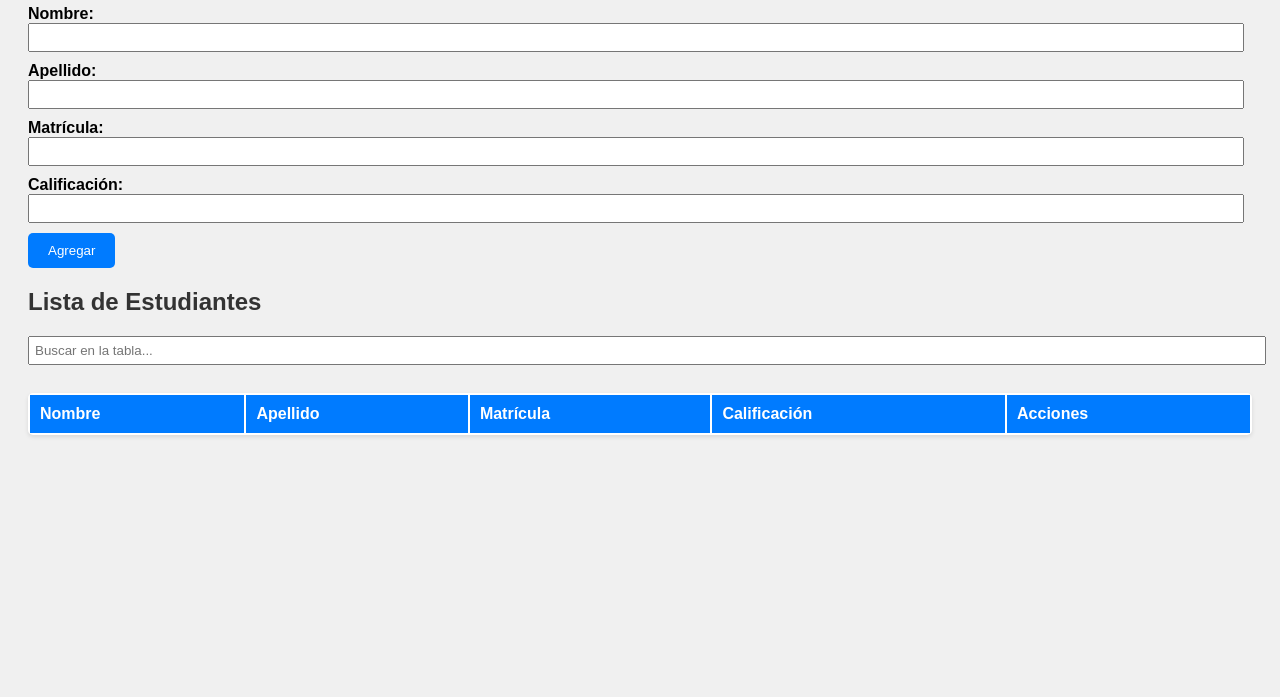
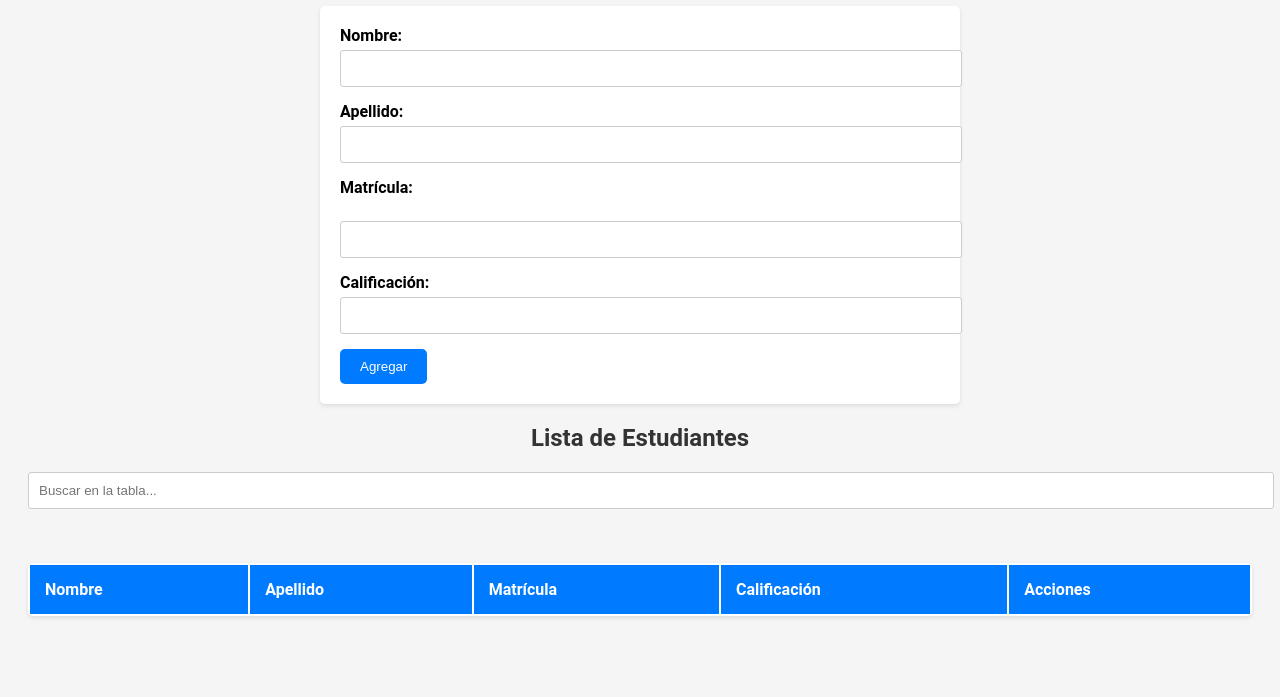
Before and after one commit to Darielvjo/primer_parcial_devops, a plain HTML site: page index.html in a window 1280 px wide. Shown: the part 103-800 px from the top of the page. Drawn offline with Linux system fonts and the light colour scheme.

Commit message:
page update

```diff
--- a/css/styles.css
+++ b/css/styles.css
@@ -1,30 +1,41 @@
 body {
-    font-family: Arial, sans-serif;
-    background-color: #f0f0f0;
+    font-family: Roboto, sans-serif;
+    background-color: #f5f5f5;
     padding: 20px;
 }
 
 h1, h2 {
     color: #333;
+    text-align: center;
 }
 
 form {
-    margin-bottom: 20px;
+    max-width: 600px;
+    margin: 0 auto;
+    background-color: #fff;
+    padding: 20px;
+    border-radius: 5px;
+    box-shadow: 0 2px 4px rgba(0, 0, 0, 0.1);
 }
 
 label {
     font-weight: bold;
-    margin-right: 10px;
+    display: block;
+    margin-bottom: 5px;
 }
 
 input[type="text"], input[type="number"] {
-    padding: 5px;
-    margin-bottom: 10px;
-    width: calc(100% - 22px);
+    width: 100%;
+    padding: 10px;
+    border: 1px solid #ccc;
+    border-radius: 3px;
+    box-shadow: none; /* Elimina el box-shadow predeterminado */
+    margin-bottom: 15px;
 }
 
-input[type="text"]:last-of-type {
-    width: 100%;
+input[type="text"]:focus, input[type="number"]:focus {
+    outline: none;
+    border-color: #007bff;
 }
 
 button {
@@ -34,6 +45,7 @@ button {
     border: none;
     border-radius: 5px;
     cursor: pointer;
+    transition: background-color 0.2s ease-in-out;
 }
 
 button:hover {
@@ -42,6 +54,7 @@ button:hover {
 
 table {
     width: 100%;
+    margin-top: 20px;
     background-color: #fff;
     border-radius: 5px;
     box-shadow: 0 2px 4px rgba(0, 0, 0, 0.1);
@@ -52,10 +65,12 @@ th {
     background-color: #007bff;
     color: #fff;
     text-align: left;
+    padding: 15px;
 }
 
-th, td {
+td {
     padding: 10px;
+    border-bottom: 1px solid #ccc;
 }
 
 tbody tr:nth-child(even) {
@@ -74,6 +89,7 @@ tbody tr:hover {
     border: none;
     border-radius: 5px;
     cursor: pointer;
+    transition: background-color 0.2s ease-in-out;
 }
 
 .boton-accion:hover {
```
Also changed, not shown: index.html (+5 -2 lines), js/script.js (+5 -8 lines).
------------------------------
_Your goal_
The response should restate the material above word for word and contain no pictures.

_Task response_
Before and after one commit to Darielvjo/primer_parcial_devops, a plain HTML site: page index.html in a window 1280 px wide. Shown: the part 103-800 px from the top of the page. Drawn offline with Linux system fonts and the light colour scheme.

Commit message:
page update

```diff
--- a/css/styles.css
+++ b/css/styles.css
@@ -1,30 +1,41 @@
 body {
-    font-family: Arial, sans-serif;
-    background-color: #f0f0f0;
+    font-family: Roboto, sans-serif;
+    background-color: #f5f5f5;
     padding: 20px;
 }
 
 h1, h2 {
     color: #333;
+    text-align: center;
 }
 
 form {
-    margin-bottom: 20px;
+    max-width: 600px;
+    margin: 0 auto;
+    background-color: #fff;
+    padding: 20px;
+    border-radius: 5px;
+    box-shadow: 0 2px 4px rgba(0, 0, 0, 0.1);
 }
 
 label {
     font-weight: bold;
-    margin-right: 10px;
+    display: block;
+    margin-bottom: 5px;
 }
 
 input[type="text"], input[type="number"] {
-    padding: 5px;
-    margin-bottom: 10px;
-    width: calc(100% - 22px);
+    width: 100%;
+    padding: 10px;
+    border: 1px solid #ccc;
+    border-radius: 3px;
+    box-shadow: none; /* Elimina el box-shadow predeterminado */
+    margin-bottom: 15px;
 }
 
-input[type="text"]:last-of-type {
-    width: 100%;
+input[type="text"]:focus, input[type="number"]:focus {
+    outline: none;
+    border-color: #007bff;
 }
 
 button {
@@ -34,6 +45,7 @@ button {
     border: none;
     border-radius: 5px;
     cursor: pointer;
+    transition: background-color 0.2s ease-in-out;
 }
 
 button:hover {
@@ -42,6 +54,7 @@ button:hover {
 
 table {
     width: 100%;
+    margin-top: 20px;
     background-color: #fff;
     border-radius: 5px;
     box-shadow: 0 2px 4px rgba(0, 0, 0, 0.1);
@@ -52,10 +65,12 @@ th {
     background-color: #007bff;
     color: #fff;
     text-align: left;
+    padding: 15px;
 }
 
-th, td {
+td {
     padding: 10px;
+    border-bottom: 1px solid #ccc;
 }
 
 tbody tr:nth-child(even) {
@@ -74,6 +89,7 @@ tbody tr:hover {
     border: none;
     border-radius: 5px;
     cursor: pointer;
+    transition: background-color 0.2s ease-in-out;
 }
 
 .boton-accion:hover {
```
Also changed, not shown: index.html (+5 -2 lines), js/script.js (+5 -8 lines).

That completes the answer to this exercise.